It is also farcical to think that UNITY should mean UNIFORMITY. We don’t have that in scripture, in the early church, or in the modern church; and the notion that we do is a front at best. It’s not about creating sameness, but finding a way to keep Jesus above and over even our differences.

I am reminded that the disciples followed Jesus together. That group had a rich tax man and working-class fishermen. There was a murderer. There was one who was prejudice against Nazarenes. There was a big mouth, a couple of hotheads (named “Sons of Thunder”), a cynical skeptic and perhaps the world’s worst back-stabber. Yet Jesus spent most of his time with them, ate his last meal with them (INCLUDING the back-stabber).

He challenged them to find a mission and a hope that was bigger than their differences. How can we have a community in Christ that is not willing to do the same?

Sure, life would be a lot easier if everyone just agreed with my “liberalism” and we could all have the same point of view. But that wouldn’t be REAL life, that would be FantasyLand. And it would not be preparation to reach a world that is full of diversity.

I am called to pastor all of these people, even those who may get the label of “conservative”. That means that I have to think about how I express my beliefs and what forum I use to express them. It means that I have to think about not only what I say, but how I say it. And that’s not a bad thing at all! It holds me accountable and keeps me from thoughtlessly pressing Send. I am grateful that I live in community with those who disagree with me, because they give me additional lenses with which to view the world. Those are often very important, Christ-centered lenses.

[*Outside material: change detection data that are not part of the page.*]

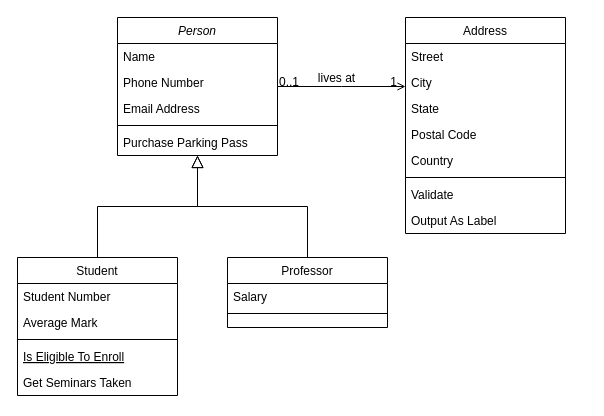
Earlier version of the draw.io diagram Diagramme sans nom.drawio (yacdja/myzoo). Source tidied: cells renumbered, new cells numbered last; positions are measured from the earlier drawing's top-left corner, leaving out a move shared by most shapes. Both pictures are drawn from the tidied source at 100%, with x=0, y=0 at pixel (17, 17).
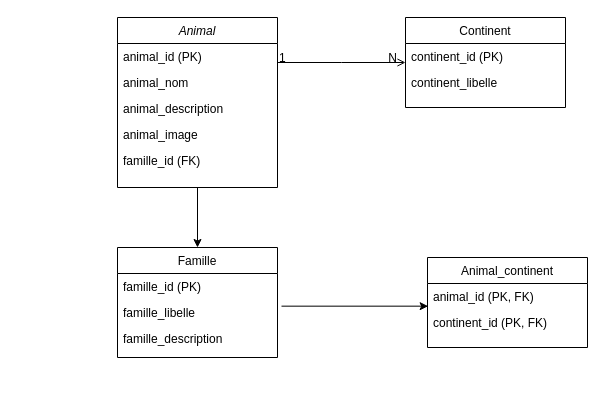
The same diagram, later.

The change refers to these unchanged cells:
```xml
<mxCell id="28" style="endArrow=open;shadow=0;strokeWidth=1;rounded=0;endFill=1;edgeStyle=elbowEdgeStyle;elbow=vertical;" parent="1" edge="1" source="2" target="19">
  <mxGeometry x="0.5" y="41" relative="1" as="geometry">
    <mxPoint x="-40" y="32" as="offset" />
  </mxGeometry>
</mxCell>
```

Change to the diagram source:
```diff
@@
-    <mxCell id="2" value="Person" style="swimlane;fontStyle=2;align=center;verticalAlign=top;horizontal=1;startSize=26;rounded=0;shadow=0;strokeWidth=1;" parent="1" vertex="1">
-      <mxGeometry x="100" width="160" height="138" as="geometry" />
+    <mxCell id="2" value="Animal" style="swimlane;fontStyle=2;align=center;verticalAlign=top;horizontal=1;startSize=26;rounded=0;shadow=0;strokeWidth=1;" parent="1" vertex="1">
+      <mxGeometry x="100" width="160" height="170" as="geometry" />
     </mxCell>
-    <mxCell id="3" value="Name" style="text;align=left;verticalAlign=top;spacingLeft=4;spacingRight=4;overflow=hidden;" parent="2" vertex="1">
+    <mxCell id="3" value="animal_id (PK)" style="text;align=left;verticalAlign=top;spacingLeft=4;spacingRight=4;overflow=hidden;" parent="2" vertex="1">
       <mxGeometry y="26" width="160" height="26" as="geometry" />
     </mxCell>
-    <mxCell id="4" value="Phone Number" style="text;align=left;verticalAlign=top;spacingLeft=4;spacingRight=4;overflow=hidden;rounded=0;shadow=0;html=0;" parent="2" vertex="1">
+    <mxCell id="4" value="animal_nom" style="text;align=left;verticalAlign=top;spacingLeft=4;spacingRight=4;overflow=hidden;rounded=0;shadow=0;html=0;" parent="2" vertex="1">
       <mxGeometry y="52" width="160" height="26" as="geometry" />
     </mxCell>
-    <mxCell id="5" value="Email Address" style="text;align=left;verticalAlign=top;spacingLeft=4;spacingRight=4;overflow=hidden;rounded=0;shadow=0;html=0;" parent="2" vertex="1">
+    <mxCell id="5" value="animal_description" style="text;align=left;verticalAlign=top;spacingLeft=4;spacingRight=4;overflow=hidden;rounded=0;shadow=0;html=0;" parent="2" vertex="1">
       <mxGeometry y="78" width="160" height="26" as="geometry" />
     </mxCell>
-    <mxCell id="6" style="line;html=1;strokeWidth=1;align=left;verticalAlign=middle;spacingTop=-1;spacingLeft=3;spacingRight=3;labelPosition=right;" parent="2" vertex="1">
-      <mxGeometry y="104" width="160" height="8" as="geometry" />
-    </mxCell>
-    <mxCell id="7" value="Purchase Parking Pass" style="text;align=left;verticalAlign=top;spacingLeft=4;spacingRight=4;overflow=hidden;" parent="2" vertex="1">
-      <mxGeometry y="112" width="160" height="26" as="geometry" />
-    </mxCell>
+    <mxCell id="32" value="animal_image" style="text;align=left;verticalAlign=top;spacingLeft=4;spacingRight=4;overflow=hidden;" parent="2" vertex="1">
+      <mxGeometry y="104" width="160" height="26" as="geometry" />
+    </mxCell>
+    <mxCell id="33" value="famille_id (FK)" style="text;align=left;verticalAlign=top;spacingLeft=4;spacingRight=4;overflow=hidden;" parent="2" vertex="1">
+      <mxGeometry y="130" width="160" height="26" as="geometry" />
+    </mxCell>
-    <mxCell id="8" value="Student" style="swimlane;fontStyle=0;align=center;verticalAlign=top;horizontal=1;startSize=26;rounded=0;shadow=0;strokeWidth=1;" parent="1" vertex="1">
-      <mxGeometry y="240" width="160" height="138" as="geometry" />
+    <mxCell id="8" value="Famille" style="swimlane;fontStyle=0;align=center;verticalAlign=top;horizontal=1;startSize=26;rounded=0;shadow=0;strokeWidth=1;" parent="1" vertex="1">
+      <mxGeometry x="100" y="230" width="160" height="110" as="geometry" />
     </mxCell>
-    <mxCell id="9" value="Student Number" style="text;align=left;verticalAlign=top;spacingLeft=4;spacingRight=4;overflow=hidden;" parent="8" vertex="1">
+    <mxCell id="9" value="famille_id (PK)" style="text;align=left;verticalAlign=top;spacingLeft=4;spacingRight=4;overflow=hidden;" parent="8" vertex="1">
       <mxGeometry y="26" width="160" height="26" as="geometry" />
     </mxCell>
-    <mxCell id="10" value="Average Mark" style="text;align=left;verticalAlign=top;spacingLeft=4;spacingRight=4;overflow=hidden;rounded=0;shadow=0;html=0;" parent="8" vertex="1">
-      <mxGeometry y="52" width="160" height="26" as="geometry" />
-    </mxCell>
-    <mxCell id="11" style="line;html=1;strokeWidth=1;align=left;verticalAlign=middle;spacingTop=-1;spacingLeft=3;spacingRight=3;labelPosition=right;" parent="8" vertex="1">
-      <mxGeometry y="78" width="160" height="8" as="geometry" />
-    </mxCell>
-    <mxCell id="12" value="Is Eligible To Enroll" style="text;align=left;verticalAlign=top;spacingLeft=4;spacingRight=4;overflow=hidden;fontStyle=4;" parent="8" vertex="1">
-      <mxGeometry y="86" width="160" height="26" as="geometry" />
-    </mxCell>
-    <mxCell id="13" value="Get Seminars Taken" style="text;align=left;verticalAlign=top;spacingLeft=4;spacingRight=4;overflow=hidden;" parent="8" vertex="1">
-      <mxGeometry y="112" width="160" height="26" as="geometry" />
-    </mxCell>
-    <mxCell id="14" style="endArrow=block;endSize=10;endFill=0;shadow=0;strokeWidth=1;rounded=0;edgeStyle=elbowEdgeStyle;elbow=vertical;" parent="1" edge="1" source="8" target="2">
-      <mxGeometry relative="1" as="geometry" />
-    </mxCell>
-    <mxCell id="15" value="Professor" style="swimlane;fontStyle=0;align=center;verticalAlign=top;horizontal=1;startSize=26;rounded=0;shadow=0;strokeWidth=1;" parent="1" vertex="1">
-      <mxGeometry x="210" y="240" width="160" height="70" as="geometry" />
-    </mxCell>
-    <mxCell id="16" value="Salary" style="text;align=left;verticalAlign=top;spacingLeft=4;spacingRight=4;overflow=hidden;" parent="15" vertex="1">
-      <mxGeometry y="26" width="160" height="26" as="geometry" />
-    </mxCell>
-    <mxCell id="17" style="line;html=1;strokeWidth=1;align=left;verticalAlign=middle;spacingTop=-1;spacingLeft=3;spacingRight=3;labelPosition=right;" parent="15" vertex="1">
-      <mxGeometry y="52" width="160" height="8" as="geometry" />
-    </mxCell>
-    <mxCell id="18" style="endArrow=block;endSize=10;endFill=0;shadow=0;strokeWidth=1;rounded=0;edgeStyle=elbowEdgeStyle;elbow=vertical;" parent="1" edge="1" source="15" target="2">
-      <mxGeometry relative="1" as="geometry" />
-    </mxCell>
+    <mxCell id="34" value="famille_libelle" style="text;align=left;verticalAlign=top;spacingLeft=4;spacingRight=4;overflow=hidden;points=[[0,0.5],[1,0.5]];portConstraint=eastwest;" parent="8" vertex="1">
+      <mxGeometry y="52" width="160" height="26" as="geometry" />
+    </mxCell>
+    <mxCell id="35" value="famille_description" style="text;align=left;verticalAlign=top;spacingLeft=4;spacingRight=4;overflow=hidden;" parent="8" vertex="1">
+      <mxGeometry y="78" width="160" height="26" as="geometry" />
+    </mxCell>
-    <mxCell id="19" value="Address" style="swimlane;fontStyle=0;align=center;verticalAlign=top;horizontal=1;startSize=26;rounded=0;shadow=0;strokeWidth=1;" parent="1" vertex="1">
-      <mxGeometry x="388" width="160" height="216" as="geometry" />
+    <mxCell id="19" value="Continent" style="swimlane;fontStyle=0;align=center;verticalAlign=top;horizontal=1;startSize=26;rounded=0;shadow=0;strokeWidth=1;" parent="1" vertex="1">
+      <mxGeometry x="388" width="160" height="90" as="geometry" />
     </mxCell>
-    <mxCell id="20" value="Street" style="text;align=left;verticalAlign=top;spacingLeft=4;spacingRight=4;overflow=hidden;" parent="19" vertex="1">
+    <mxCell id="20" value="continent_id (PK)" style="text;align=left;verticalAlign=top;spacingLeft=4;spacingRight=4;overflow=hidden;" parent="19" vertex="1">
       <mxGeometry y="26" width="160" height="26" as="geometry" />
     </mxCell>
-    <mxCell id="21" value="City" style="text;align=left;verticalAlign=top;spacingLeft=4;spacingRight=4;overflow=hidden;rounded=0;shadow=0;html=0;" parent="19" vertex="1">
+    <mxCell id="21" value="continent_libelle" style="text;align=left;verticalAlign=top;spacingLeft=4;spacingRight=4;overflow=hidden;rounded=0;shadow=0;html=0;" parent="19" vertex="1">
       <mxGeometry y="52" width="160" height="26" as="geometry" />
     </mxCell>
-    <mxCell id="22" value="State" style="text;align=left;verticalAlign=top;spacingLeft=4;spacingRight=4;overflow=hidden;rounded=0;shadow=0;html=0;" parent="19" vertex="1">
-      <mxGeometry y="78" width="160" height="26" as="geometry" />
-    </mxCell>
-    <mxCell id="23" value="Postal Code" style="text;align=left;verticalAlign=top;spacingLeft=4;spacingRight=4;overflow=hidden;rounded=0;shadow=0;html=0;" parent="19" vertex="1">
-      <mxGeometry y="104" width="160" height="26" as="geometry" />
-    </mxCell>
-    <mxCell id="24" value="Country" style="text;align=left;verticalAlign=top;spacingLeft=4;spacingRight=4;overflow=hidden;rounded=0;shadow=0;html=0;" parent="19" vertex="1">
-      <mxGeometry y="130" width="160" height="26" as="geometry" />
-    </mxCell>
-    <mxCell id="25" style="line;html=1;strokeWidth=1;align=left;verticalAlign=middle;spacingTop=-1;spacingLeft=3;spacingRight=3;labelPosition=right;" parent="19" vertex="1">
-      <mxGeometry y="156" width="160" height="8" as="geometry" />
-    </mxCell>
-    <mxCell id="26" value="Validate" style="text;align=left;verticalAlign=top;spacingLeft=4;spacingRight=4;overflow=hidden;" parent="19" vertex="1">
-      <mxGeometry y="164" width="160" height="26" as="geometry" />
-    </mxCell>
-    <mxCell id="27" value="Output As Label" style="text;align=left;verticalAlign=top;spacingLeft=4;spacingRight=4;overflow=hidden;" parent="19" vertex="1">
-      <mxGeometry y="190" width="160" height="26" as="geometry" />
-    </mxCell>
@@
-    <mxCell id="29" value="0..1" style="align=left;verticalAlign=bottom;labelBackgroundColor=none;fontSize=12;" parent="28" vertex="1">
+    <mxCell id="29" value="1" style="align=left;verticalAlign=bottom;labelBackgroundColor=none;fontSize=12;" parent="28" vertex="1">
       <mxGeometry x="-1" relative="1" as="geometry">
         <mxPoint y="4" as="offset" />
       </mxGeometry>
     </mxCell>
-    <mxCell id="30" value="1" style="align=right;verticalAlign=bottom;labelBackgroundColor=none;fontSize=12;" parent="28" vertex="1">
+    <mxCell id="30" value="N" style="align=right;verticalAlign=bottom;labelBackgroundColor=none;fontSize=12;" parent="28" vertex="1">
       <mxGeometry x="1" relative="1" as="geometry">
         <mxPoint x="-7" y="4" as="offset" />
       </mxGeometry>
     </mxCell>
-    <mxCell id="31" value="lives at" style="text;html=1;align=center;verticalAlign=middle;labelBackgroundColor=none;rounded=0;shadow=0;strokeWidth=1;fontSize=12;" parent="28" vertex="1">
-      <mxGeometry x="0.5" y="49" relative="1" as="geometry">
-        <mxPoint x="-38" y="40" as="offset" />
-      </mxGeometry>
-    </mxCell>
+    <mxCell id="36" style="endArrow=classic;html=1;rounded=0;entryX=0.5;entryY=0;entryDx=0;entryDy=0;exitX=0.5;exitY=1;exitDx=0;exitDy=0;" parent="1" edge="1" source="2" target="8">
+      <mxGeometry relative="1" as="geometry" />
+    </mxCell>
+    <mxCell id="37" value="Animal_continent" style="swimlane;fontStyle=0;align=center;verticalAlign=top;horizontal=1;startSize=26;rounded=0;shadow=0;strokeWidth=1;" parent="1" vertex="1">
+      <mxGeometry x="410" y="240" width="160" height="90" as="geometry" />
+    </mxCell>
+    <mxCell id="38" value="animal_id (PK, FK)" style="text;align=left;verticalAlign=top;spacingLeft=4;spacingRight=4;overflow=hidden;points=[[0,0.5],[1,0.5]];portConstraint=eastwest;" parent="37" vertex="1">
+      <mxGeometry y="26" width="160" height="26" as="geometry" />
+    </mxCell>
+    <mxCell id="39" value="continent_id (PK, FK)" style="text;align=left;verticalAlign=top;spacingLeft=4;spacingRight=4;overflow=hidden;rounded=0;shadow=0;html=0;" parent="37" vertex="1">
+      <mxGeometry y="52" width="160" height="26" as="geometry" />
+    </mxCell>
+    <mxCell id="40" style="endArrow=classic;html=1;rounded=0;entryX=0.004;entryY=0.872;entryDx=0;entryDy=0;entryPerimeter=0;exitX=1.025;exitY=0.256;exitDx=0;exitDy=0;exitPerimeter=0;" parent="1" edge="1" source="34" target="38">
+      <mxGeometry relative="1" as="geometry" />
+    </mxCell>
```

If we dismiss those who disagree, then we are essentially refusing an opportunity to move towards spiritual maturity in our walk of discipleship. I have come to the conclusion that spiritual maturity is becoming a rarity to the point of crisis. Living with those who disagree with me–on politics, scripture, Christianity, or culture–pushes me to think and develop a maturity as both a disciple and a pastor.

So thank God for our diversity! The road of discipleship is supposed to be difficult, and diversity makes it that much more so. But just because it’s difficult doesn’t mean it’s wrong. By attempting to follow the “road less traveled”, I am convinced that God is challenging us to be better disciples and a stronger community.

Thank you to my friends and community that differ from my views. You make me better, and challenge me to BE and DO better in all things.